Exactly as they appear, set down all of the records.

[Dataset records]
◇ ◇ ◇ ◇ ◇ ◇ ◇

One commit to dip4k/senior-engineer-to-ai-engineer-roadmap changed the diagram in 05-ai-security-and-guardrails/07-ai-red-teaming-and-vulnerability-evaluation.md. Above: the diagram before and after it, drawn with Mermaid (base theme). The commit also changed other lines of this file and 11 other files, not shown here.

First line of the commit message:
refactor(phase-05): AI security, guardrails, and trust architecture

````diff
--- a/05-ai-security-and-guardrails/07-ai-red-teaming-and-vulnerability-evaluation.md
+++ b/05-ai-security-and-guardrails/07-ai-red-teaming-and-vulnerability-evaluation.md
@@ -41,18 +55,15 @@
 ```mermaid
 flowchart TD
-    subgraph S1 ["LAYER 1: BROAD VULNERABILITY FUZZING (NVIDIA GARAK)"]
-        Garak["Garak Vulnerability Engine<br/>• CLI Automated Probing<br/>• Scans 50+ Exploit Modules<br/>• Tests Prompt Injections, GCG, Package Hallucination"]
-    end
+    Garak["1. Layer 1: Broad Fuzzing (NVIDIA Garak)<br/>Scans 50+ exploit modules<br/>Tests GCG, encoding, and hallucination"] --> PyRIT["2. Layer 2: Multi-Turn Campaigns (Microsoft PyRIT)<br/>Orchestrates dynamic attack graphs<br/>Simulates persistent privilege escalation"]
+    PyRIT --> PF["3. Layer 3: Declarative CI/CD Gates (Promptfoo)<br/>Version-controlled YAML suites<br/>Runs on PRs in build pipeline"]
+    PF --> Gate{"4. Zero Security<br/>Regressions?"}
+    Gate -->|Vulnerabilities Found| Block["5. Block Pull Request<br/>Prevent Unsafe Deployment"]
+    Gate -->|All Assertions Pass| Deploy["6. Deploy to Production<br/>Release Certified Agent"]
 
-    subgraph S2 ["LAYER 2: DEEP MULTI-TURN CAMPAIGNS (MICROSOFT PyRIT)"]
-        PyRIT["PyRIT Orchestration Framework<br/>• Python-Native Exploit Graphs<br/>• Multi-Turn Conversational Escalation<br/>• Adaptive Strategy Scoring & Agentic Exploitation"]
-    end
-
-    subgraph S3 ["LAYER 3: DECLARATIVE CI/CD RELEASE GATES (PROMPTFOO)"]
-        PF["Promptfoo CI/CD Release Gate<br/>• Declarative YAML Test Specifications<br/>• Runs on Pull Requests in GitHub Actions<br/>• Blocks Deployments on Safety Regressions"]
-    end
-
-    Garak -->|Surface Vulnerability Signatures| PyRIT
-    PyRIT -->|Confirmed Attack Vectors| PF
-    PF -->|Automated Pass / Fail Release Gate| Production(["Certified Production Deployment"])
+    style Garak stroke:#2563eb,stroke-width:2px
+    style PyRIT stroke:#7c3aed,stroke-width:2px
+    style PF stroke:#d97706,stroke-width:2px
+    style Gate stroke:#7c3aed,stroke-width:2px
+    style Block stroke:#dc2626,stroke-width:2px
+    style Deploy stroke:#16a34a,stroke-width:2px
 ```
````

◇ ◇ ◇ ◇ ◇ ◇ ◇

Written reply:
One commit to dip4k/senior-engineer-to-ai-engineer-roadmap changed the diagram in 05-ai-security-and-guardrails/07-ai-red-teaming-and-vulnerability-evaluation.md. Above: the diagram before and after it, drawn with Mermaid (base theme). The commit also changed other lines of this file and 11 other files, not shown here.

First line of the commit message:
refactor(phase-05): AI security, guardrails, and trust architecture

````diff
--- a/05-ai-security-and-guardrails/07-ai-red-teaming-and-vulnerability-evaluation.md
+++ b/05-ai-security-and-guardrails/07-ai-red-teaming-and-vulnerability-evaluation.md
@@ -41,18 +55,15 @@
 ```mermaid
 flowchart TD
-    subgraph S1 ["LAYER 1: BROAD VULNERABILITY FUZZING (NVIDIA GARAK)"]
-        Garak["Garak Vulnerability Engine<br/>• CLI Automated Probing<br/>• Scans 50+ Exploit Modules<br/>• Tests Prompt Injections, GCG, Package Hallucination"]
-    end
+    Garak["1. Layer 1: Broad Fuzzing (NVIDIA Garak)<br/>Scans 50+ exploit modules<br/>Tests GCG, encoding, and hallucination"] --> PyRIT["2. Layer 2: Multi-Turn Campaigns (Microsoft PyRIT)<br/>Orchestrates dynamic attack graphs<br/>Simulates persistent privilege escalation"]
+    PyRIT --> PF["3. Layer 3: Declarative CI/CD Gates (Promptfoo)<br/>Version-controlled YAML suites<br/>Runs on PRs in build pipeline"]
+    PF --> Gate{"4. Zero Security<br/>Regressions?"}
+    Gate -->|Vulnerabilities Found| Block["5. Block Pull Request<br/>Prevent Unsafe Deployment"]
+    Gate -->|All Assertions Pass| Deploy["6. Deploy to Production<br/>Release Certified Agent"]
 
-    subgraph S2 ["LAYER 2: DEEP MULTI-TURN CAMPAIGNS (MICROSOFT PyRIT)"]
-        PyRIT["PyRIT Orchestration Framework<br/>• Python-Native Exploit Graphs<br/>• Multi-Turn Conversational Escalation<br/>• Adaptive Strategy Scoring & Agentic Exploitation"]
-    end
-
-    subgraph S3 ["LAYER 3: DECLARATIVE CI/CD RELEASE GATES (PROMPTFOO)"]
-        PF["Promptfoo CI/CD Release Gate<br/>• Declarative YAML Test Specifications<br/>• Runs on Pull Requests in GitHub Actions<br/>• Blocks Deployments on Safety Regressions"]
-    end
-
-    Garak -->|Surface Vulnerability Signatures| PyRIT
-    PyRIT -->|Confirmed Attack Vectors| PF
-    PF -->|Automated Pass / Fail Release Gate| Production(["Certified Production Deployment"])
+    style Garak stroke:#2563eb,stroke-width:2px
+    style PyRIT stroke:#7c3aed,stroke-width:2px
+    style PF stroke:#d97706,stroke-width:2px
+    style Gate stroke:#7c3aed,stroke-width:2px
+    style Block stroke:#dc2626,stroke-width:2px
+    style Deploy stroke:#16a34a,stroke-width:2px
 ```
````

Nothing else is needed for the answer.